Q: Do I really need to prune my fruit trees in the summer?
Lloyd from Atascadero
A: It is common knowledge that fruit and nut trees are pruned in the winter when dormant. However, it is not common knowledge that they benefit from summer pruning as well.
The purpose of winter pruning is to eliminate dead wood, crossing branches, and to restore the desired size of the tree while keeping fruiting wood for the following season.
The reasons for summer pruning are much the same, but also work to eliminate excess growth and open up the tree to air and sunlight. Summer pruning is also an opportunity to thin the immature fruit.
Here is a basic guide to thinning fruit.
First, it’s important to note that citrus, cherries, olives, quince, figs, almonds and pomegranates do not requiring thinning. Many stone fruits, however, do benefit greatly from this practice. Thin apricots to allow 3-4 inches between each fruit; plums 4-6 inches apart, peaches and nectarines 5-7 inches apart. For apples and pears, leave 1-2 fruit per spur. If left untouched, tree limbs can sag and even break under the heavy weight of excess fruit. Furthermore, the fruit size and quality will be subpar.
The topic for this month’s UCCE Master Gardeners Advice to Grow By workshop is summer pruning. The discussion will include choosing and preparing a planting site, developing a watering plan, choosing the right tree for the microclimate and how to mulch.
You will also learn which trees need pollinizers and how to protect the tree from gophers and disease. Master Gardeners will also discuss chill and sunlight hours and different shaping techniques such as modified central leader, open center, espalier and fruit bush. Each attendee will receive a two-page handout with a summary of the workshop information.
The workshop will be from 10 a.m. to noon June 18 at the Garden of Seven Sisters, 2156 Sierra Way in San Luis Obispo. Garden docents will be available after the workshop to answer questions until 1 p.m. You may want to bring sunscreen and a bottle of water. Come and join your fellow gardeners under the pergola in the garden.
Leonard Cicerello is a UCCE Master Gardener.
Got a gardening question?
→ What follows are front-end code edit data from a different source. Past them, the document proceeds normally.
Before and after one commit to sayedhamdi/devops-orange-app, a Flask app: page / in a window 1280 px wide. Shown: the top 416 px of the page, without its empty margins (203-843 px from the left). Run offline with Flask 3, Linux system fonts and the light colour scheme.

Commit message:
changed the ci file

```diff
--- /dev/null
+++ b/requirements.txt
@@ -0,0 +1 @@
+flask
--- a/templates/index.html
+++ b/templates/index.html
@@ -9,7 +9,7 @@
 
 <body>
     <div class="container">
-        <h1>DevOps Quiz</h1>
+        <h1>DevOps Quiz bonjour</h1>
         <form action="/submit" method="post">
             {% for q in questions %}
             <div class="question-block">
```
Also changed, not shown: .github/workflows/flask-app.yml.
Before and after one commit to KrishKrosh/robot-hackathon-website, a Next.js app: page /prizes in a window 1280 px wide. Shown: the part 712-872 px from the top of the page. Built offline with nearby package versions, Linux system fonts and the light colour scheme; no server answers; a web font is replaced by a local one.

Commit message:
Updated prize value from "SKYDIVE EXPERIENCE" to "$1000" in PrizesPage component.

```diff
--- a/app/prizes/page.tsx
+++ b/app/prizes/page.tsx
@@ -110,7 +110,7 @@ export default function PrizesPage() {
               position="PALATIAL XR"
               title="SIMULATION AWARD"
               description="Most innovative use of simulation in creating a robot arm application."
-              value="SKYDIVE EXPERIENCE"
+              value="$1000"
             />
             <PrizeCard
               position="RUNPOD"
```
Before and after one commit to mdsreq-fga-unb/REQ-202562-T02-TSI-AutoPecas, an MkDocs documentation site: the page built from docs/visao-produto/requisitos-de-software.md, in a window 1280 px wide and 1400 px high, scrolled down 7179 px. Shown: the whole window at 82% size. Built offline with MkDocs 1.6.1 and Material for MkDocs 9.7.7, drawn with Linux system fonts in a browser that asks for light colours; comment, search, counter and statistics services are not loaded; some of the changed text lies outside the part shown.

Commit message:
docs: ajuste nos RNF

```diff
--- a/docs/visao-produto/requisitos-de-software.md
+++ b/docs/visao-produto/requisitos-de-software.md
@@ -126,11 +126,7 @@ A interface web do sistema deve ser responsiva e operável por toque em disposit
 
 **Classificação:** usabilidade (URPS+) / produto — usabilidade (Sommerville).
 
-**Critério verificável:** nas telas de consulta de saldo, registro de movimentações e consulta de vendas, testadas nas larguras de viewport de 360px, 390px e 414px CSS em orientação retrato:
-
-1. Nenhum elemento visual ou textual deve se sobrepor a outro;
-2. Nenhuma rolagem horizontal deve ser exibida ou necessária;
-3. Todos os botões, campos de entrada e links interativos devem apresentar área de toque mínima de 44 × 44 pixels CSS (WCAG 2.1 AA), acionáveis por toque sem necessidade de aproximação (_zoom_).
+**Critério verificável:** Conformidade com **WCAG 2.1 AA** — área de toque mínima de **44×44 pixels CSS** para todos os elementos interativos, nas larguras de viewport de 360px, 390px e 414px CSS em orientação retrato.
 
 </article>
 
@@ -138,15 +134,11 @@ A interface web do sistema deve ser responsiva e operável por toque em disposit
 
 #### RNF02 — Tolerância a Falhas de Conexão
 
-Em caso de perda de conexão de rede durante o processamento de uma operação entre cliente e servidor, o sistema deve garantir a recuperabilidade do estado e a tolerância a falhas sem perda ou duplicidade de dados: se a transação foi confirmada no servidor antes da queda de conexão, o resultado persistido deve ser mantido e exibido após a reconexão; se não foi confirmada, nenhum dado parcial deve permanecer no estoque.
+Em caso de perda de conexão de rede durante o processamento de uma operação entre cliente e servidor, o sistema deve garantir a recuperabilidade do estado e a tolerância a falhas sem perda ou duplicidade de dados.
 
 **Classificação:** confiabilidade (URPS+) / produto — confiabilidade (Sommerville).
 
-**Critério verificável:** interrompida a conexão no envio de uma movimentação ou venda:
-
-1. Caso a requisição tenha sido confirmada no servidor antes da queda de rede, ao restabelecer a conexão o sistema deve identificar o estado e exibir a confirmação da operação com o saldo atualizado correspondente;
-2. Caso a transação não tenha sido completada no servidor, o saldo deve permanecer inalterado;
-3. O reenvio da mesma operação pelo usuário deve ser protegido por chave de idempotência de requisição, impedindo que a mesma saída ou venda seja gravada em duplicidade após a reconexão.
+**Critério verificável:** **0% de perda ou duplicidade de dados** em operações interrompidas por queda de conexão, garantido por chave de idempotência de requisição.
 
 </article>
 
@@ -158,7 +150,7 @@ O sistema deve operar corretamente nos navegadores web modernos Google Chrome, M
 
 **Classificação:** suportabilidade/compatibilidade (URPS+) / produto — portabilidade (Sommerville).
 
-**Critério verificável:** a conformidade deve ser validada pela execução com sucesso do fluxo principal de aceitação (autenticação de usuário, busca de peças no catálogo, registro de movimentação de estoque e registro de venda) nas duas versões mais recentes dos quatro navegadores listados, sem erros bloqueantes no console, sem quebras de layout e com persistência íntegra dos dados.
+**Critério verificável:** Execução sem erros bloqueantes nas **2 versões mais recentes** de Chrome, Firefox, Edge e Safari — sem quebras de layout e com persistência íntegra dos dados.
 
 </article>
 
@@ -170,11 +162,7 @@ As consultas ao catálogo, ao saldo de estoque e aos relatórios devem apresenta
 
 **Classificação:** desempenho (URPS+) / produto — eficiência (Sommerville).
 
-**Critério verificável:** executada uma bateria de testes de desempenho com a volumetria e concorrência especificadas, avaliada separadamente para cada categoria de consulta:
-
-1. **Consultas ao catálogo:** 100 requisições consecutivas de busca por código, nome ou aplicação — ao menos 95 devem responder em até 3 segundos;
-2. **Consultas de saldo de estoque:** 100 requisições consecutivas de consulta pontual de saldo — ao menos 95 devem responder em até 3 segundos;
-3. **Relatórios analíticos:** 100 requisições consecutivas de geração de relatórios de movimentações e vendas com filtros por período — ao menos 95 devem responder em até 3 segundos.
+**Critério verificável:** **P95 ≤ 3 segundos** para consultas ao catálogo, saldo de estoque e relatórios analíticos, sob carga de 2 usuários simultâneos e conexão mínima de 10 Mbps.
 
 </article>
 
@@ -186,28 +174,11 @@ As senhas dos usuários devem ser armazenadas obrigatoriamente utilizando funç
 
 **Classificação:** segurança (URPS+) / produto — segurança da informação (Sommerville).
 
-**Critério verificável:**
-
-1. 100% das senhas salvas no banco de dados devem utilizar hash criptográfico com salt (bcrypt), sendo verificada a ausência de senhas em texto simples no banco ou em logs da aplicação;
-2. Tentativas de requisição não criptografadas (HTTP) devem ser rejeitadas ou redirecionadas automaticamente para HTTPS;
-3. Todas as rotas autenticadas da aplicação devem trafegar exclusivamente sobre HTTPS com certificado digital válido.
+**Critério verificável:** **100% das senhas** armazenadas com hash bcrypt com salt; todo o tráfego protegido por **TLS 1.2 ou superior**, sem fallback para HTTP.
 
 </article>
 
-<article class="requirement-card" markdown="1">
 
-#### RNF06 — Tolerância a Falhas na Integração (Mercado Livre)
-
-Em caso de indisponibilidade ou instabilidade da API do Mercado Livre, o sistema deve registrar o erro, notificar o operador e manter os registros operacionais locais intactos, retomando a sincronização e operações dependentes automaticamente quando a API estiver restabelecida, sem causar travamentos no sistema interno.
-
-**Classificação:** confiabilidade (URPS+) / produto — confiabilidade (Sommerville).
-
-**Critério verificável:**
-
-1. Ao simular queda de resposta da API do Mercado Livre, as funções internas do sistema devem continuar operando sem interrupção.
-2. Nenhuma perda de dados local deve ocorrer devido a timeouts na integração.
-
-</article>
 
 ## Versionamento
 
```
In San Luis Obispo call 781-5939, Arroyo Grande, 473-7190 and Templeton, 434-4105. Visit us at http://ucanr.org/sites/mgslo/ or email us at firstname.lastname@example.org. Follow us on Instagram at slo_mgs and like us on Facebook. Informative garden workshops are held the third Saturday of every month, 10 a.m. to noon at 2156 Sierra Way, San Luis Obispo. Garden docents are available after the workshop until 1 p.m. To request a tour of the garden, call 781-5939.